**** Data to process

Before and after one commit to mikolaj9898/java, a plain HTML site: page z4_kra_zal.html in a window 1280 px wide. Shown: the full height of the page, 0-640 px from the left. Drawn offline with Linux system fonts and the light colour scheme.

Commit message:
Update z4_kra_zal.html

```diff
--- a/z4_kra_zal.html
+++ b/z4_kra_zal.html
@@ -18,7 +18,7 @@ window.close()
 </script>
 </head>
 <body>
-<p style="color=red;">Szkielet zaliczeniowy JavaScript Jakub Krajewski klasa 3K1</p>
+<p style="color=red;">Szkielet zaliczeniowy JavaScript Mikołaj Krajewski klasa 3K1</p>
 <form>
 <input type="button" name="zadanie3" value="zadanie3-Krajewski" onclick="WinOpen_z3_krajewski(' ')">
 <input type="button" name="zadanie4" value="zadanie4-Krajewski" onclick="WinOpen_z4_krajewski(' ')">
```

********
**** Data to process

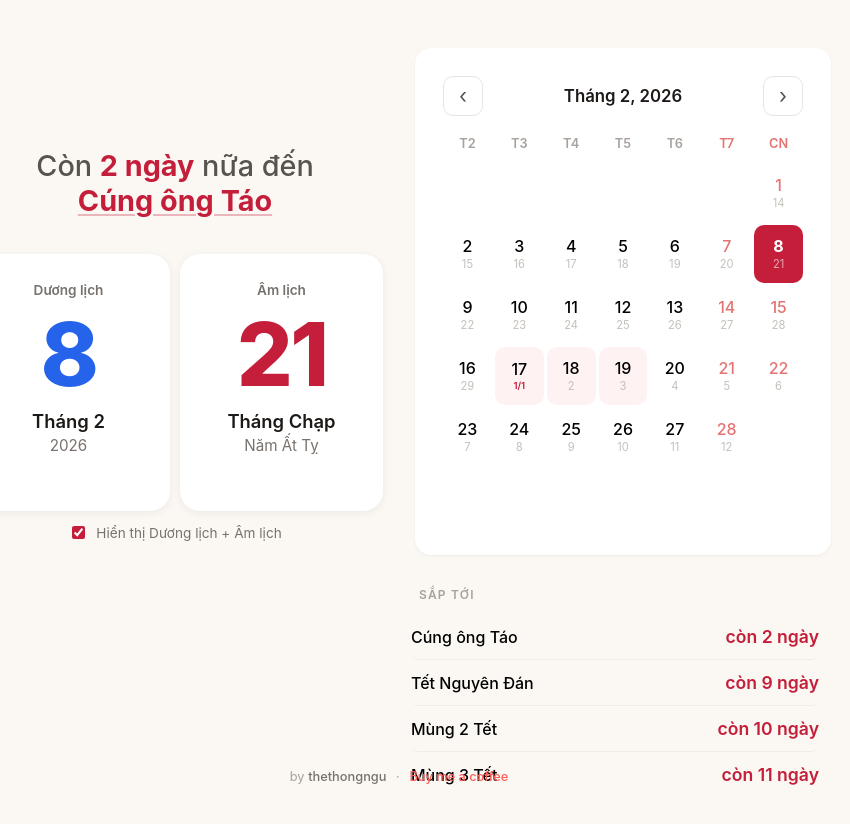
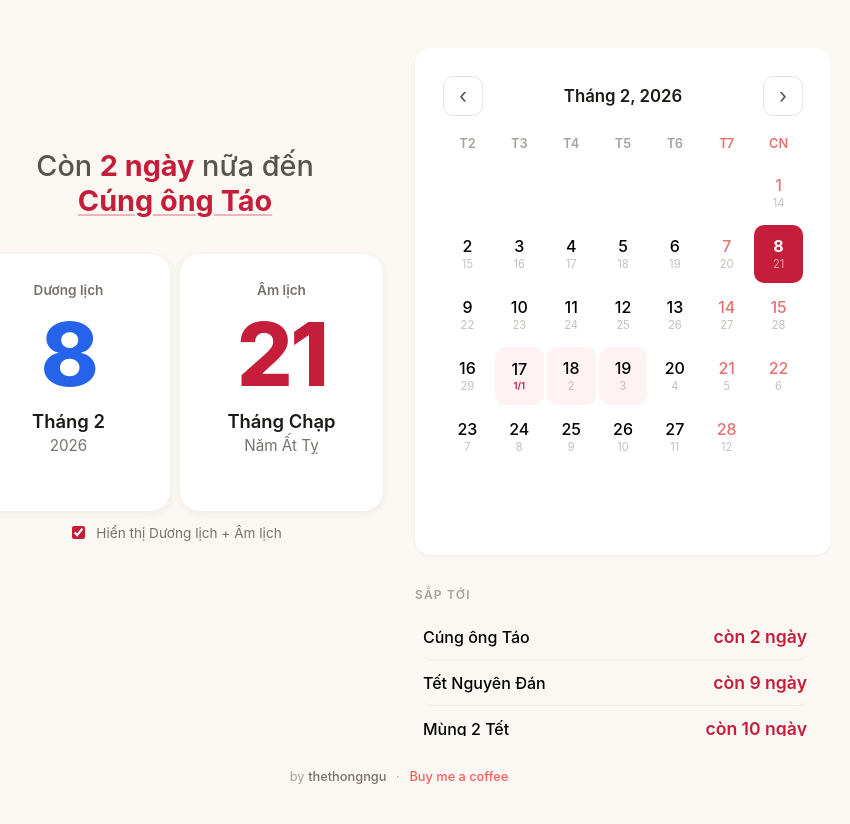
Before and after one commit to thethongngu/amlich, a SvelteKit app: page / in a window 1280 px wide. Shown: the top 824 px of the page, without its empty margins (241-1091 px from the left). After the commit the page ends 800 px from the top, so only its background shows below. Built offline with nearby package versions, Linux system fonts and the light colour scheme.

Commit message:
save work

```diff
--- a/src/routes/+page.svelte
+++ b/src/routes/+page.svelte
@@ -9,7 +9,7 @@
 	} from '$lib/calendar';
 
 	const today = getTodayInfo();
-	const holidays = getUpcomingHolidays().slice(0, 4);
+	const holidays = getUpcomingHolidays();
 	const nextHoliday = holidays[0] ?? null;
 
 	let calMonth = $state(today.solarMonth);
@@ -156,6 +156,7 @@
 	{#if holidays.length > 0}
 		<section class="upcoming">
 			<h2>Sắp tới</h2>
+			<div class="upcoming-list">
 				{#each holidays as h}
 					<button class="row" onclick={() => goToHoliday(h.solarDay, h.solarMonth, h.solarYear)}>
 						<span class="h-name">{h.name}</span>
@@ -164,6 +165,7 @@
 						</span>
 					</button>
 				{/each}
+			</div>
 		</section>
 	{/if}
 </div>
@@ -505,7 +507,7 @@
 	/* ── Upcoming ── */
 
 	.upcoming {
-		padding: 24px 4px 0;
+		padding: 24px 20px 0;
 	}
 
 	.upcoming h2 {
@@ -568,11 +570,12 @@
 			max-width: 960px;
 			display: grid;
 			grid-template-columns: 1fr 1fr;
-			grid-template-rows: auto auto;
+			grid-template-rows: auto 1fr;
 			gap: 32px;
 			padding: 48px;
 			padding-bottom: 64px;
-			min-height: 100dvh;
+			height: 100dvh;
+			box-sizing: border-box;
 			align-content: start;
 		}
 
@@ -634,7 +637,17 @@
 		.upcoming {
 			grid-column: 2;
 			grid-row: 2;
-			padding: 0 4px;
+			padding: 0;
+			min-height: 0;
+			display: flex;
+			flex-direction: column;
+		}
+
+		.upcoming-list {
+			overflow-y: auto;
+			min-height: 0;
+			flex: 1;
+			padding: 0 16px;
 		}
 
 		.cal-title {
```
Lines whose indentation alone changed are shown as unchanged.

********

Your objective:
From the data, pick out every line that includes "class".

Result for this exercise:
 		<section class="upcoming">
+			<div class="upcoming-list">
 					<button class="row" onclick={() => goToHoliday(h.solarDay, h.solarMonth, h.solarYear)}>
 						<span class="h-name">{h.name}</span>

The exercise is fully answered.